Organised by Glynn Vivian Art Gallery in collaboration with Dr. Zehra Jumabhoy (Associate Lecturer, Art History, Courtauld Institute of Art, London) & Prof. Daniel G. Williams (Professor of English, Swansea University).
South Asia and Wales have had a long – if not always loving – liaison; stretching back to the earliest years of Britain's socio-political infiltration of the Subcontinent. And, given Wales' own status within the larger British narrative, the encounters have often been more collaborative than the history of Colonialism would lead one to assume:
Ernest Rhys wrote the first English-language biography of the Indian poet and artist Rabindranath Tagore; Welsh nationalism drew much from the non-violent anti-Colonial politics of Gandhi; Aneurin Bevan developed a late friendship with Jawaharlal Nehru. There have even been some academic forays into tracing the similarities between ancient Vedic myths and Celtic legends; between gods and fairies. Yet, for all its richness, this relationship – like much else when it comes to Britain's acknowledgement of Wales – has been largely overlooked.
While the Irish and Scottish connections with South Asia have been explored, there has been little concentrated study on the various cultural, religious, political and mercantile conversations between South India and Wales. This seminar is part of a project to right a historical wrong in the build-up to a major exhibition highlighting Welsh and South Asian artists, and it offers a platform for inter-cultural and multi-disciplinary debates.
The panels will explore the themes of Welsh Landscapes, Art and Nationalism, Economics, Culture and Empire, Cultural Interactions and Robert Clive: Collections and Gifts.

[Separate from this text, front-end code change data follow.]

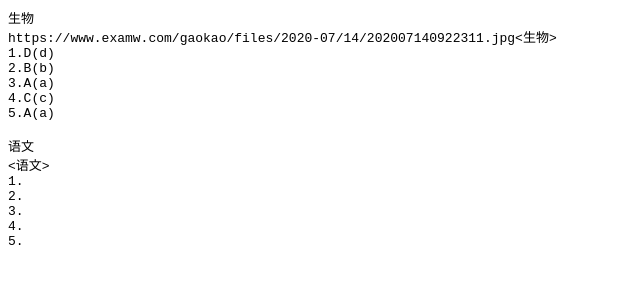
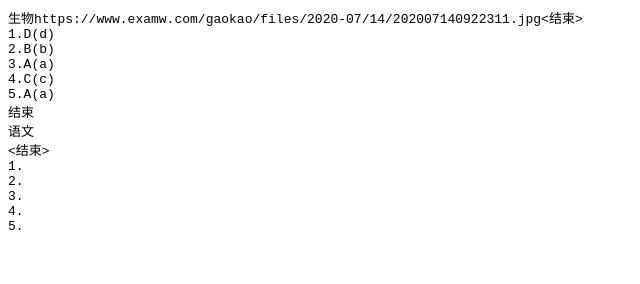
Before and after one commit to 3434038269/3434038269.github.io, a plain HTML site: page index.html in a window 1280 px wide. Shown: the whole page, without its empty margins (0-640 px from the left). Drawn offline with Linux system fonts and the light colour scheme.

Commit message:
Update index.html

```diff
--- a/index.html
+++ b/index.html
@@ -1,16 +1,15 @@
 <html>
 <body>
 <PRE>
-生物
-https://www.examw.com/gaokao/files/2020-07/14/202007140922311.jpg<生物>
+生物https://www.examw.com/gaokao/files/2020-07/14/202007140922311.jpg<结束>
 1.D(d)
 2.B(b)
 3.A(a)
 4.C(c)
 5.A(a)
-
+结束
 语文
-<语文>
+<结束>
 1.
 2.
 3.
```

The two days will also include a chance to look explore the gallery’s permanent and contemporary exhibitions during an after-hours drinks reception in the Glynn Vivian on 13 May from 6pm.

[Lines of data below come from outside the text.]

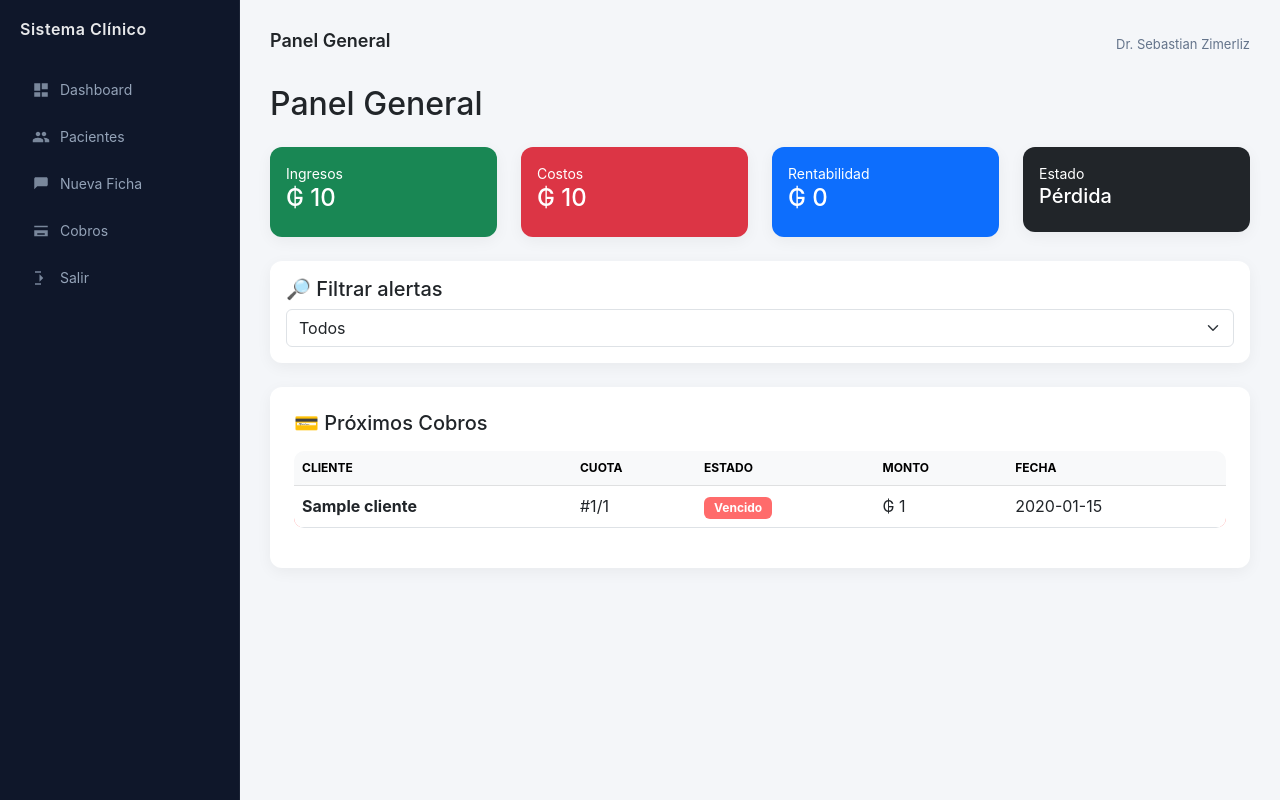
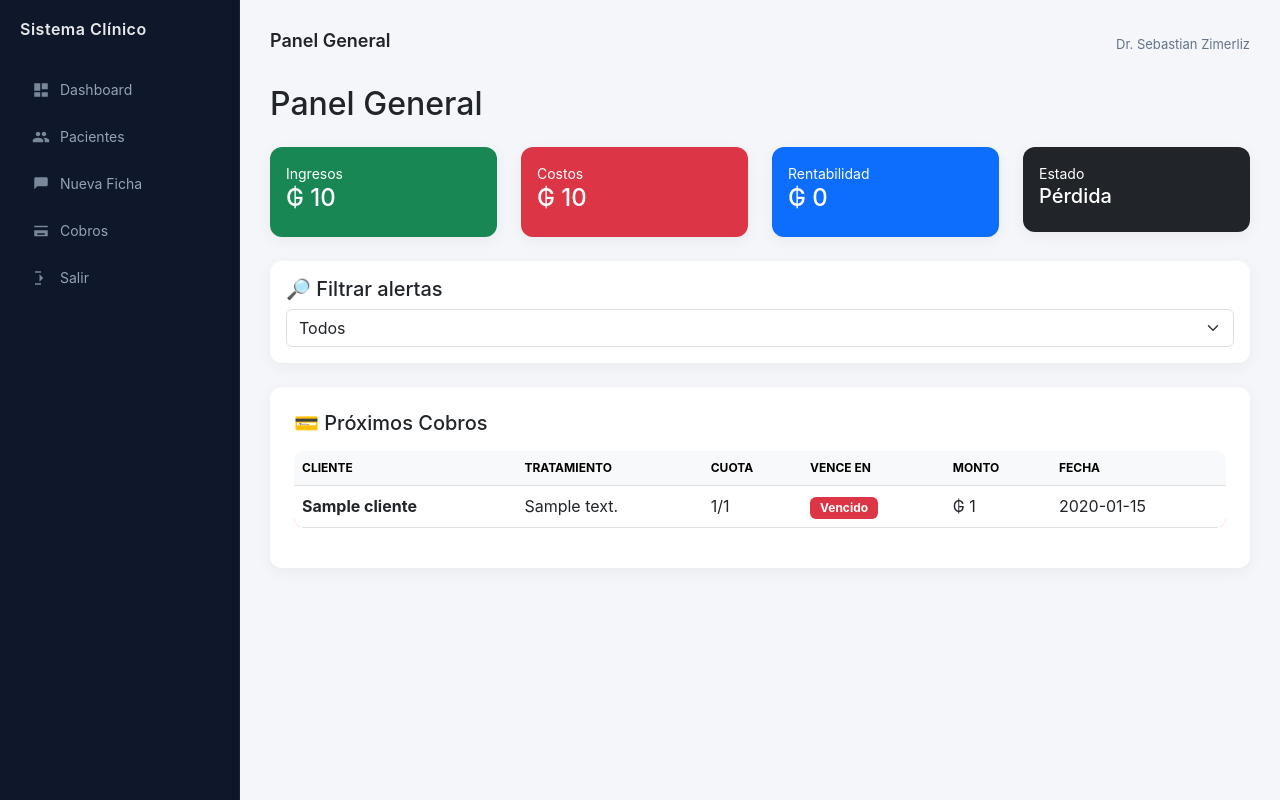
Before and after one commit to warce96/odonto, a Flask app: page / in a window 1280 px wide. Run offline with Flask 3, Linux system fonts and the light colour scheme; a user stored in the database is signed in; tables that the repository leaves empty hold one stand-in row (values such as "Sample post").

Commit message:
Update dashboard.html

```diff
--- a/clinica_odon/templates/dashboard.html
+++ b/clinica_odon/templates/dashboard.html
@@ -3,18 +3,12 @@
 
 <style>
 
-/* 🔥 ANIMACIONES POR PRIORIDAD */
+/* 🔥 ANIMACIONES */
 
 @keyframes pulse-red {
     0% { background-color: #dc3545; }
     50% { background-color: #ff6b6b; }
     100% { background-color: #dc3545; }
-}
-
-@keyframes pulse-dark {
-    0% { background-color: #212529; }
-    50% { background-color: #495057; }
-    100% { background-color: #212529; }
 }
 
 @keyframes glow-yellow {
@@ -29,19 +23,14 @@
     100% { opacity: 0.85; }
 }
 
-/* 🎯 CLASES */
+/* 🎯 ESTADOS */
 
 .estado-vencido {
     animation: pulse-red 1.2s infinite;
     color: white;
 }
 
-.estado-hoy {
-    animation: pulse-dark 1.5s infinite;
-    color: white;
-}
-
-.estado-semana {
+.estado-proximo {
     animation: glow-yellow 1.5s infinite;
 }
 
@@ -51,7 +40,7 @@
 
 </style>
 
-<h2 class="mb-4"> Panel General</h2>
+<h2 class="mb-4">Panel General</h2>
 
 <div class="row mb-4">
 
@@ -97,10 +86,9 @@
 
     <select id="filtro" class="form-select" onchange="filtrarAlertas()">
         <option value="ALL">Todos</option>
-        <option value="HOY">Hoy</option>
-        <option value="SEMANA">Esta semana</option>
+        <option value="VENCIDO">Vencidos</option>
+        <option value="PROXIMO">Próximos (7 días)</option>
         <option value="MES">Este mes</option>
-        <option value="VENCIDO">Vencidos</option>
     </select>
 </div>
 
@@ -120,8 +108,9 @@
 <thead class="table-light">
 <tr>
 <th>Cliente</th>
+<th>Tratamiento</th>
 <th>Cuota</th>
-<th>Estado</th>
+<th>Vence en</th>
 <th>Monto</th>
 <th>Fecha</th>
 </tr>
@@ -133,27 +122,25 @@
 <tr data-estado="{{ a.estado }}"
 class="
 {% if a.estado == 'VENCIDO' %}estado-vencido
-{% elif a.estado == 'HOY' %}estado-hoy
-{% elif a.estado == 'SEMANA' %}estado-semana
+{% elif a.estado == 'PROXIMO' %}estado-proximo
 {% else %}estado-mes{% endif %}
 ">
 
 <td><strong>{{ a.cliente }}</strong></td>
 
-<td>#{{ a.cuota }}</td>
+<td>{{ a.tratamiento }}</td>
+
+<td>{{ a.cuota }}</td>
 
 <td>
 {% if a.estado == "VENCIDO" %}
-<span class="badge estado-vencido">Vencido</span>
+<span class="badge bg-danger">Vencido</span>
 
-{% elif a.estado == "HOY" %}
-<span class="badge estado-hoy">Hoy</span>
-
-{% elif a.estado == "SEMANA" %}
-<span class="badge bg-warning text-dark estado-semana">Semana</span>
+{% elif a.estado == "PROXIMO" %}
+<span class="badge bg-warning text-dark">Próximo</span>
 
 {% else %}
-<span class="badge bg-info estado-mes">Mes</span>
+<span class="badge bg-info">Este mes</span>
 {% endif %}
 </td>
 
```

- Jenni Spencer-Davies, former Curator, Glynn Vivian Art Gallery
Richard Glynn Vivian’s life and travels
- Gwyneth Tyson Roberts
Cheaper and more efficient than the bayonet: colonial educational policy in mid-nineteenth-century Wales and India

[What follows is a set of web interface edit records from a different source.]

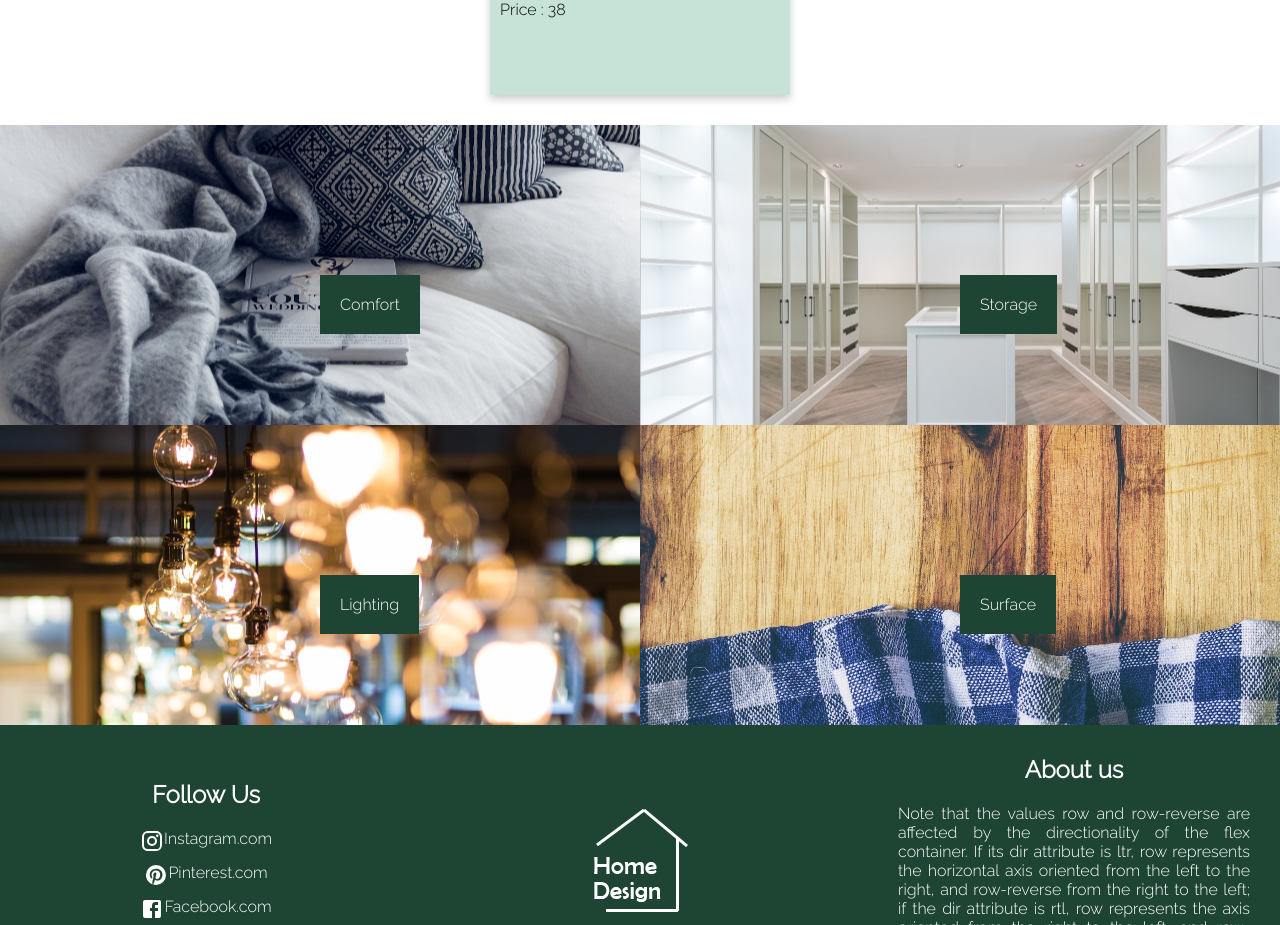
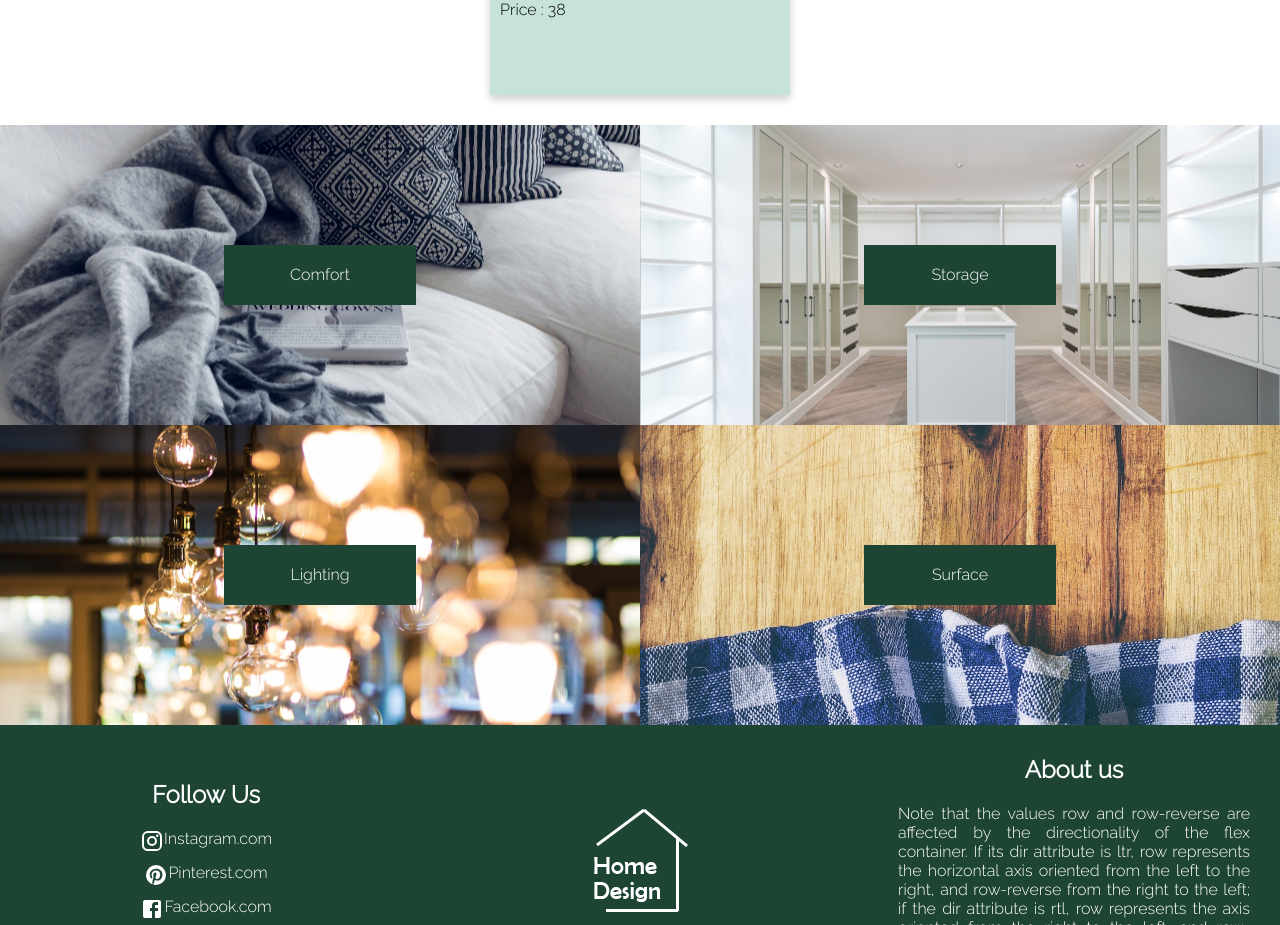
Before and after one commit to niloofarizadyar/ecommerce-project, a React (Create React App) app: page / in a window 1280 px wide. Shown: the part 1760-2685 px from the top of the page. Built offline with nearby package versions, Linux system fonts and the light colour scheme.

Commit message:
category was modified

```diff
--- a/src/components/category/category.css
+++ b/src/components/category/category.css
@@ -12,7 +12,11 @@
 .category-col{
     width: 100%;
     height: 300px;
-    position: relative;;
+    position: relative;
+
+    display: flex;
+    align-items: center;
+    justify-content: center;
 }
 
 @media (max-width: 800px) {
@@ -36,11 +40,17 @@
     position: absolute;
     z-index: 2;
     text-align: center;
-    top: 50%;
-    left: 50%;
     background-color: var(--color-footer);
     color: white;
     font-size: 16px;
-    padding: 20px;
+
+
+    text-align: center;
+    width: 30%;
+    height: 20%;
+    display: flex;
+    flex-direction: column;
+    align-items: center;
+    justify-content: center;
 
 }
```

- Dr Kieran Hazzard, Clive Collection Project Post-Doctoral Researcher & TORCH Associate Early Career Fellow, University of Oxford
The Clives & India: Collecting, Display and Colonialism
- Emily Hannam, Curator, Royal Collection Trust
Unfortunate negligence or deliberate disregard: blocking communication between the Great Mughal and the King of England
- Uthra Rajgopal, Assistant Curator, The Whitworth
Pitching your tent: thinking through curatorial strategies for the display of Tipu Sultan’s ten
- Keynote: Prof. Michael Franklin (Swansea University) on William Jones
This two-day seminar is free, with lunch and refreshments provided.
The British Art Network is led and supported by Tate and the Paul Mellon Centre for Studies in British Art, with public funding provided by the National Lottery through Arts Council England.